With the difficult budget conditions facing the CSU unlikely to change in the forthcoming years, leveraging available fund sources and reducing long-term risk is of paramount concern. Traditionally, CSUN has aggressively pursued a variety of state fund sources, grant funds, utility incentives and rebates to support its facility improvement priorities. Our program has been very successful and has allowed us to address much of the “low-hanging fruit”— those projects with attractive energy savings payback. With fewer short payback opportunities, we must take a conservative approach in analyzing new initiatives and projects, so the campus is not exposed to financial risks associated with upfront investments or long-term financing on projects that may not achieve expected savings goals. We view capital renewal as a key component in wise decision making; in addition to improving energy efficiency, replacement of equipment that has exceeded its useful lifespan reduces annual campus programmed and deferred maintenance costs.

In analyzing potential projects, we work very closely with our utility providers to identify incentive and rebate programs. We also monitor and project long-term utility rates for all of our systems, and consider impacts on future labor and operating costs. This information supports project cost assessments and risk analyses.

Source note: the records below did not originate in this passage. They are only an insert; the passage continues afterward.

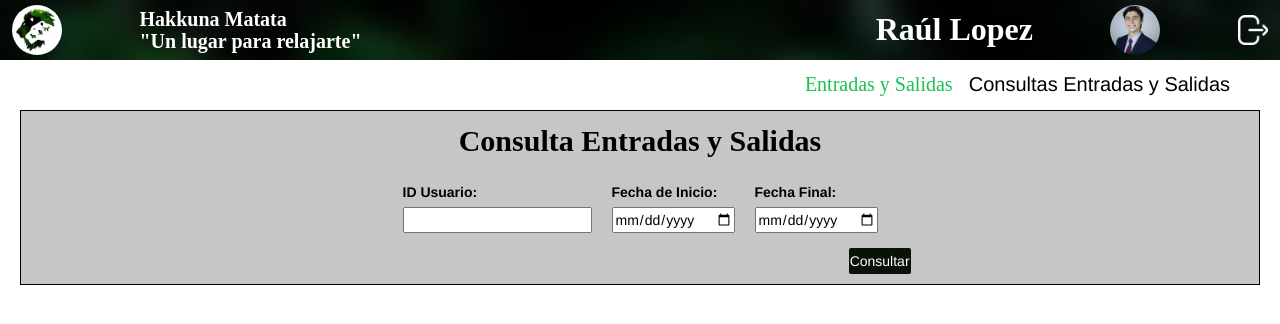
After one commit to Yammery80/SWCPHK-FABY-ONLY, a Flask app: template templates/tr-entradas-salidas.html in a window 1280 px wide. The commit adds this page. Shown: the top 324 px of the page. Run offline with Flask 3, Linux system fonts and the light colour scheme; the template is opened without the code that fills it, so the values that code supplies are empty; some libraries are stand-ins or nearby versions.

Commit message:
Finalización de Entrdas y Salidas a través del formulario

```diff
--- a/main.py
+++ b/main.py
@@ -3,7 +3,9 @@ from flask import Flask, request, redirect, render_template, request, url_for
 from flask_bootstrap import Bootstrap
 from flask_wtf import FlaskForm
 from wtforms.fields import PasswordField, StringField, SubmitField
+from psycopg2 import sql
 import db
+
 
 app = Flask(__name__)
 bootstrap = Bootstrap(app)
@@ -103,3 +105,48 @@ def config():
     cursor.close()
     db.desconectar(conn)
     return render_template('configuracion.html', datos=datos)
+
+#Vinculos de trabajador
+@app.route('/trabajadorinicio')
+def trinicio():
+    return render_template('tr-base.html')
+
+@app.route('/trabajadoreys', methods=['GET', 'POST'])
+def treys():
+    datos = None  # Inicializamos datos como None para manejar el caso en que no hay resultados.
+
+    try:
+        if request.method == 'POST':
+            usuario_entradas = request.form['usuario_entradas']  # Accedemos directamente con []
+            fecha_inicio = request.form['fecha_inicio']
+            fecha_final = request.form['fecha_final']
+
+            conn = db.conectar()  # Usamos la función de conexión personalizada
+            cursor = conn.cursor()
+
+            # Construir la consulta condicionalmente
+            if usuario_entradas:
+                query = sql.SQL("""
+                    SELECT id_usuario, fecha, hora_entrada, hora_salida FROM turnos
+                    WHERE id_usuario = %s AND fecha BETWEEN %s AND %s
+                """)
+                params = (usuario_entradas, fecha_inicio, fecha_final)
+            else:
+                query = sql.SQL("""
+                    SELECT id_usuario, fecha, hora_entrada, hora_salida FROM turnos
+                    WHERE fecha BETWEEN %s AND %s
+                """)
+                params = (fecha_inicio, fecha_final)
+
+            cursor.execute(query, params)
+            datos = cursor.fetchall()
+
+            cursor.close()
+            db.desconectar(conn)  # Usamos la función de desconexión personalizada
+
+        # Renderiza la plantilla con los resultados
+        return render_template('tr-entradas-salidas.html', datos=datos)
+
+    except Exception as e:
+        # En caso de error, muestra un mensaje de error
+        return f"Hubo un error en la solicitud: {e}", 500
--- a/static/style/style.css
+++ b/static/style/style.css
@@ -216,3 +216,20 @@ border-bottom: 2px solid #1AC052FF; /* Ajusta el grosor y el color de la línea
     width: 40px;
     height: auto;
 }
+
+/*Trabajador Inicio*/
+.tr-base{
+padding: 14%;
+
+}
+/*Trabajador entrdas y salidas*/
+.form-entradas{
+    background-color: #fff;
+    border-color: #0A4D20FF;
+    border-style: solid;
+    border-radius: 1px;
+    border-width: 1px;
+    margin-bottom: 5px;
+    width: 100%;
+    height: auto;
+}
--- /dev/null
+++ b/templates/banner-tr.html
@@ -0,0 +1,23 @@
+<section class="barra">
+    <!--LOGO -->
+    <div class="logo">
+        <img class="logo-banner" src="../static/assets/logo-banner.jpg" alt="Logo_hakkunna-matata">
+    </div>
+    <div class="nomhak">
+        <!--Nombre del establecimiento -->
+        <h1>Hakkuna Matata</h1>
+        <h2>"Un lugar para relajarte"</h2>
+    </div>
+    <div class="nomuser">
+        <!--Nombre de usuario -->
+        <h2>Raúl Lopez</h2>
+    </div>
+    <div class="fotoperfil">
+        <!--Foto de perfil -->
+        <img class="logo-banner" src="../static/assets/Documents-SWCPHK/FotosPerfiles/raul-lopez.jpg" alt="Logo_hakkunna-matata">
+    </div>
+    <div class="logout">
+        <!--Cerrar sesión -->
+        <img class="logo-banner" src="../static/assets/logout.png" alt="Logo_hakkunna-matata">
+    </div>
+</section>
--- /dev/null
+++ b/templates/navigation-tr.html
@@ -0,0 +1,12 @@
+<nav class="navbar navbar-inverse mi-nav" role="navigation">
+    <div class="container-fluid">
+      <div class="collapse navbar-collapse" id="navbarNav">
+        <div class="navbar-nav">
+          <div class="nav-item">
+            <a class="nav-link-entra" href="{{url_for('trinicio')}}">Entradas y Salidas</a>
+            <a class="nav-link" href="{{url_for('treys')}}">Consultas Entradas y Salidas</a>
+          </div>
+        </div>
+      </div>
+    </div>
+  </nav>
--- /dev/null
+++ b/templates/tr-entradas-salidas.html
@@ -0,0 +1,72 @@
+{% extends 'bootstrap/base.html' %}
+
+{% block head %}
+    {{ super() }}
+    <title>
+        {% block title %}
+            Sistema Web para Ciber Papaleria "Hakkunna Matata"
+        {% endblock %}
+    </title>
+    <link rel="stylesheet" href="../static/style/style.css">
+    <!-- <link rel="stylesheet" href=""> // Aquí puedes conectar tu hoja de estilo -->
+{% endblock %}
+
+{% block body %}
+
+    {% block navbar %}
+    {% include 'banner-tr.html' %}
+    {% include 'navigation-tr.html' %}
+    {% endblock %}
+
+    {% block content %}
+    <div class="caja">
+        <h2>Consulta Entradas y Salidas</h2>
+        <form action="/trabajadoreys" method="post">
+            <div class="camposconsulta">
+                <div class="campo">
+                    <label for="usuario_entradas">ID Usuario: </label>
+                    <input type="text" id="usuario_entradas" name="usuario_entradas" required>
+                </div>
+                <div class="campo">
+                    <label for="fecha_inicio">Fecha de Inicio:</label>
+                    <input type="date" id="fecha_inicio" name="fecha_inicio" required>
+                </div>
+                <div class="campo">
+                    <label for="fecha_final">Fecha Final:</label>
+                    <input type="date" id="fecha_final" name="fecha_final" required>
+                </div>
+            </div>
+            <div class="submit-container">
+                <input type="submit" value="Consultar">
+            </div>
+        </form>
+
+        {% if datos %}
+        <div class="form-entradas">
+        <table class="table table-success table-striped">
+            <thead>
+                <tr>
+                    <th scope="col">ID Usuario</th>
+                    <th scope="col">Fecha</th>
+                    <th scope="col">Hora de Entrada</th>
+                    <th scope="col">Hora de Salida</th>
+                </tr>
+            </thead>
+            <tbody>
+                {% for eysuser in datos %}
+                <tr>
+                    <td>{{ eysuser[0] }}</td>
+                    <td>{{ eysuser[1] }}</td>
+                    <td>{{ eysuser[2] }}</td>
+                    <td>{{ eysuser[3] }}</td>
+                </tr>
+                {% endfor %}
+            </tbody>
+        </table>
+        </div>
+        {% endif %}
+
+    </div>
+    {% endblock %}
+
+{% endblock %}
```
Also changed, not shown: templates/tr-base.html (added, +28 -0 lines), static/assets/Documents-SWCPHK/FotosPerfiles/raul-lopez.jpg (added), 1 other file.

A critical component of our success has been synergy between PPM and FPDC in developing and implementing facility management priorities. This has allowed CSUN to not only excel in its stewardship of the campus, but also become a recognized leader in energy efficiency and sustainability. With heightened awareness and interest in all aspects of sustainability within higher education, we are constantly challenged to maintain focus on campus priorities. We are regularly approached by parties—both on and off campus—with ideas and/or proposals for specific energy efficiency and sustainability projects. While these projects may have significant merit, we must remain disciplined in focusing resources on strategic campus priorities.   

CSUN’s Institute for Sustainability has been an outstanding partner in this regard. The Institute has taken a leadership role in those projects that provide educational value, such as various demonstration projects, academic studies, surveys, and behavior modification initiatives related to energy and transportation. We have been able to partner with the institute on several projects that directly support our goals. Recent examples include the GIS tree and facility databases, both of which were developed by the Institute using student labor at a significant savings over outside consultant resources.

We frequently utilize outside consultants and contractors for engineering studies, design documents and construction, including many of projects described above. When these services are required, we develop and issue specific RFQ’s or RFP’s based on our priorities. We don’t entertain unsolicited consultant proposals for two reasons: 1) Calif. Public Contract Code requires a competitive selection process for the majority of cases, and 2) we develop scopes of work for consultants and contractors that meet our specific needs. Typically, we require CSU prequalified, licensed architects or engineers, who understand our systems and can complete detailed design documents suitable for public works bidding.

Section 10709 of the public contract code also allows the CSU to enter into energy conservation alteration project agreements when the cost of the alterations is less than the marginal cost of energy purchase absent the alterations. These contracts must be awarded through competitive means. Feasibility calculations for these projects require assumptions for multiple variables, including long-term utility price trends, programmed equipment maintenance, long-term viability of business partners, etc. They may also require a significant initial commitment of University funds, which further increases institutional risk. We have successfully implemented energy projects over the past decade, but see increasingly longer pay-back periods for projects under current consideration.